  • parental care;
  • paternal effects;
  • phenotypic plasticity;
  • predation;
  • schooling;
  • transgenerational plasticity

Abstract
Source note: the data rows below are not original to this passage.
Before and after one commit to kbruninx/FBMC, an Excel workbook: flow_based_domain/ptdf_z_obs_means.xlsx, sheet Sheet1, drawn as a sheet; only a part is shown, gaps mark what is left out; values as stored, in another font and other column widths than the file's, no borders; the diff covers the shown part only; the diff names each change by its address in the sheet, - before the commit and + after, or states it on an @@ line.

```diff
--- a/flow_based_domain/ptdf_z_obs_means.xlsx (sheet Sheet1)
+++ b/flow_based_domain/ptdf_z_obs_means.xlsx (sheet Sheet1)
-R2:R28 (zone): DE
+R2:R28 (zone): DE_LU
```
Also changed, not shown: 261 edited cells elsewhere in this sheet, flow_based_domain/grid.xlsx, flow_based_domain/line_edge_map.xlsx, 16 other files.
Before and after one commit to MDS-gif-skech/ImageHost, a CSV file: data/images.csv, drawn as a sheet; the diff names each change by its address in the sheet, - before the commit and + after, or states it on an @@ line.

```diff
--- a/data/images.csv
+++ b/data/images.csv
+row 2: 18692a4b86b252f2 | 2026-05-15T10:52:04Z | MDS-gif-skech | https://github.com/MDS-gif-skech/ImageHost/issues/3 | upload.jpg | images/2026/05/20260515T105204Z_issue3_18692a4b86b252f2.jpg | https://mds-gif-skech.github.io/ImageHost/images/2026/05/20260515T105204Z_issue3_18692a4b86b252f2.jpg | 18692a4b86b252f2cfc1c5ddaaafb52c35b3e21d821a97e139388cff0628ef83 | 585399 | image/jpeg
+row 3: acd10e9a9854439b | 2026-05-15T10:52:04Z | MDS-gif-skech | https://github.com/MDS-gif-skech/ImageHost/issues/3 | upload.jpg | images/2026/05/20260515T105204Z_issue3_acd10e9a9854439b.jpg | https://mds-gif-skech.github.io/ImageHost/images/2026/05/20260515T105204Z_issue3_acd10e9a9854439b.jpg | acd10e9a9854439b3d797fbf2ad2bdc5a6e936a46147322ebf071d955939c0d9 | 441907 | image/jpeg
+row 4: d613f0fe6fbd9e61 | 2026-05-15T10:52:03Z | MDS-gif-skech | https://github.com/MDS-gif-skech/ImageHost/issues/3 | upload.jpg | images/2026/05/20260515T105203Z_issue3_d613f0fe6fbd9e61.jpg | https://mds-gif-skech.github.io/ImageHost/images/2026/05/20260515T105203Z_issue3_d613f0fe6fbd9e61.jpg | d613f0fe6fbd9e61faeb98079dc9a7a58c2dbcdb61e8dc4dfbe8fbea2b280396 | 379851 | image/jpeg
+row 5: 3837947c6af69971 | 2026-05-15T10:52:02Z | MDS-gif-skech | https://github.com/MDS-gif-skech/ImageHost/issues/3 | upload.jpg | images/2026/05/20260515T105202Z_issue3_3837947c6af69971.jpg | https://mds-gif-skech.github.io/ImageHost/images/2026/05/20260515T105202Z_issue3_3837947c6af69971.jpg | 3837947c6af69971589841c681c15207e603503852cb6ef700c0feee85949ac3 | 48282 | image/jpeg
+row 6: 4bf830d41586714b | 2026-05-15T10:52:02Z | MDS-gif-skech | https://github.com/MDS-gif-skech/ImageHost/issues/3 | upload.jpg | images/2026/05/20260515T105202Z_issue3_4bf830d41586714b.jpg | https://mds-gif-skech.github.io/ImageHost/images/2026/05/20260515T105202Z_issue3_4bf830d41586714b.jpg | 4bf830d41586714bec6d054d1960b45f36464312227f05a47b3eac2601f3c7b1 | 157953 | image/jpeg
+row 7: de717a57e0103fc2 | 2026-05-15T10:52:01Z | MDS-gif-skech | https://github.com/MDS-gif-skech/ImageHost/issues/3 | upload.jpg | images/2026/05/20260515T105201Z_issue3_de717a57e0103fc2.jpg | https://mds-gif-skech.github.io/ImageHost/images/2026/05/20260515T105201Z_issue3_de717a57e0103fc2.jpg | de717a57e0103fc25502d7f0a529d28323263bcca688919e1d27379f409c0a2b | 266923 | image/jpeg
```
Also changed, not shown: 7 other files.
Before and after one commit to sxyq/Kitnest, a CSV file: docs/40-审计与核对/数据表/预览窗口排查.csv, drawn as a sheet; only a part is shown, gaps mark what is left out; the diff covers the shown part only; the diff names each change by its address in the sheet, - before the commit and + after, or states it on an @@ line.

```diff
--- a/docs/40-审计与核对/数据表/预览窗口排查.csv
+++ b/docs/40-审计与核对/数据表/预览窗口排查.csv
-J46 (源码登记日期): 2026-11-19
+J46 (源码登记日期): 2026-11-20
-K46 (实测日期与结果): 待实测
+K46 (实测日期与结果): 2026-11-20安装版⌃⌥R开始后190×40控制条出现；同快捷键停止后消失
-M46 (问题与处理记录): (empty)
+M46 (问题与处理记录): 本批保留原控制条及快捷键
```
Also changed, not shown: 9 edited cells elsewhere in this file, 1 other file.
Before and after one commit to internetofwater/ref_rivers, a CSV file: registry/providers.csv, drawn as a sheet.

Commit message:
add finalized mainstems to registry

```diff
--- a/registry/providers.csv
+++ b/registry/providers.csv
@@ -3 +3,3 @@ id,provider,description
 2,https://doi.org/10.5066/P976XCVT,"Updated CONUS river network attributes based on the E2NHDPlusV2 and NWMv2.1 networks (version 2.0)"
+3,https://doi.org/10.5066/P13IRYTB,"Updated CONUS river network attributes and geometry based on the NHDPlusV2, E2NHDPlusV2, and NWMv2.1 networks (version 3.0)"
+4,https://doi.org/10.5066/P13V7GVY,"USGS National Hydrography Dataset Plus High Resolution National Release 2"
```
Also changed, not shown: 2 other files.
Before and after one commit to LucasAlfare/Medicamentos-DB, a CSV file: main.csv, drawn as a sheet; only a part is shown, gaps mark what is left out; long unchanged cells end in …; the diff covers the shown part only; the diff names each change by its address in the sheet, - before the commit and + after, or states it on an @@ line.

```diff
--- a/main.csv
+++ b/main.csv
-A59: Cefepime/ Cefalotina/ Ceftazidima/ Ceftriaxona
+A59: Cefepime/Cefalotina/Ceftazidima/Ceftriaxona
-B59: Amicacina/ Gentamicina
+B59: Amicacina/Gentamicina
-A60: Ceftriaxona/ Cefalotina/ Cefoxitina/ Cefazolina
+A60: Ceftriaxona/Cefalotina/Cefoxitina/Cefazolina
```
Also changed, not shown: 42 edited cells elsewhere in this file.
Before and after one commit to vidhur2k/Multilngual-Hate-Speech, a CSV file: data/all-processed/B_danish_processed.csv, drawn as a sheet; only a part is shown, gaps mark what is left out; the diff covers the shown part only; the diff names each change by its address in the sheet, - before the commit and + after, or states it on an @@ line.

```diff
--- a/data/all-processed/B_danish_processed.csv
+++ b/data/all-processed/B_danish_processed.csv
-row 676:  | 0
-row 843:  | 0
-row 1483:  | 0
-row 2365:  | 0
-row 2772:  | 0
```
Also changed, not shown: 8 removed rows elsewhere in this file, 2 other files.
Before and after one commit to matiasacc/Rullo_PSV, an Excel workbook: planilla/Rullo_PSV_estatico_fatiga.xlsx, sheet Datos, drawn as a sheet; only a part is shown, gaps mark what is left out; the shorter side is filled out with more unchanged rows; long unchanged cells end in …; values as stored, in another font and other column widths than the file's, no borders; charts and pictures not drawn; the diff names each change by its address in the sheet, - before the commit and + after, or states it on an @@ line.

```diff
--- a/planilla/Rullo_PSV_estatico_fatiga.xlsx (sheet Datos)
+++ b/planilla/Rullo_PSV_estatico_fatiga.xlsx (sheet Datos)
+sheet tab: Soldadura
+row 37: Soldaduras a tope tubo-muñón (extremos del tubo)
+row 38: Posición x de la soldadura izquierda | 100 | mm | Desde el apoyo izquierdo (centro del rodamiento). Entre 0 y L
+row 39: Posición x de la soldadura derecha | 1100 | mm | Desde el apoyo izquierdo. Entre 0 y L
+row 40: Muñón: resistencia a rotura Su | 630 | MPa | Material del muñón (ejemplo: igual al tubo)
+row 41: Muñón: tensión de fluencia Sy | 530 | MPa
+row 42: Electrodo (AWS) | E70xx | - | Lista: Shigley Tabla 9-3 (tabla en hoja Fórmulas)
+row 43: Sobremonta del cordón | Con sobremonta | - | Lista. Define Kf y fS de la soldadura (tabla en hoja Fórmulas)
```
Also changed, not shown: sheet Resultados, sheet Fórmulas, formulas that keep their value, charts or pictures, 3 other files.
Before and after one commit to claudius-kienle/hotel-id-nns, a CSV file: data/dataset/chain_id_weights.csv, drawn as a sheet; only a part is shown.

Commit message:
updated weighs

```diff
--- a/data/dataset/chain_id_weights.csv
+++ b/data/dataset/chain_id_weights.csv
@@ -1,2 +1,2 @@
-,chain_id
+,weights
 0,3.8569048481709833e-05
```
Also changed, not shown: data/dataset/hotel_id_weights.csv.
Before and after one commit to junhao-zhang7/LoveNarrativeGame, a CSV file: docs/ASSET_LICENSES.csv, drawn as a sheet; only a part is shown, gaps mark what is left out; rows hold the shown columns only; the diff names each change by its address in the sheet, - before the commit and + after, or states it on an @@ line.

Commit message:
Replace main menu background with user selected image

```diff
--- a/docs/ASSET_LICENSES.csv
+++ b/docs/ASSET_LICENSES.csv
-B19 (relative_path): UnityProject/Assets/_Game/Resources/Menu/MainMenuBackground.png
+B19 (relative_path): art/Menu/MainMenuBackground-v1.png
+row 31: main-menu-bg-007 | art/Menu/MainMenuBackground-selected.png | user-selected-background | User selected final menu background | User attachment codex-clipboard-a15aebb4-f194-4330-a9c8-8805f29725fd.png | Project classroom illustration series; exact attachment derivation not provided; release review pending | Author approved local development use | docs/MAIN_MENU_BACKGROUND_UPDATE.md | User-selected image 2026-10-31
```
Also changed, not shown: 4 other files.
Population divergence in antipredator defence and behaviour occurs rapidly and repeatedly. Genetic differences, phenotypic plasticity or parental effects may all contribute to divergence, but the relative importance of each of these mechanisms remains unknown. We exposed juveniles to parents and predators to measure how induced changes contribute to shoaling behaviour differences between two threespine stickleback species (benthics and limnetics: Gasterosteus spp). We found that limnetics increased shoaling in response to predator attacks, whereas benthics did not alter their behaviour. Care by limnetic fathers led to increased shoaling in both limnetic and benthic offspring. Shoaling helps limnetics avoid trout and avian predation; our results suggest that this adaptive behaviour is the result of a combination of paternal effects, predator-induced plasticity and genetic differences between species. These results suggest that plasticity substantially contributes to the rapid divergence in shoaling behaviour across the post-Pleistocene radiation of sticklebacks.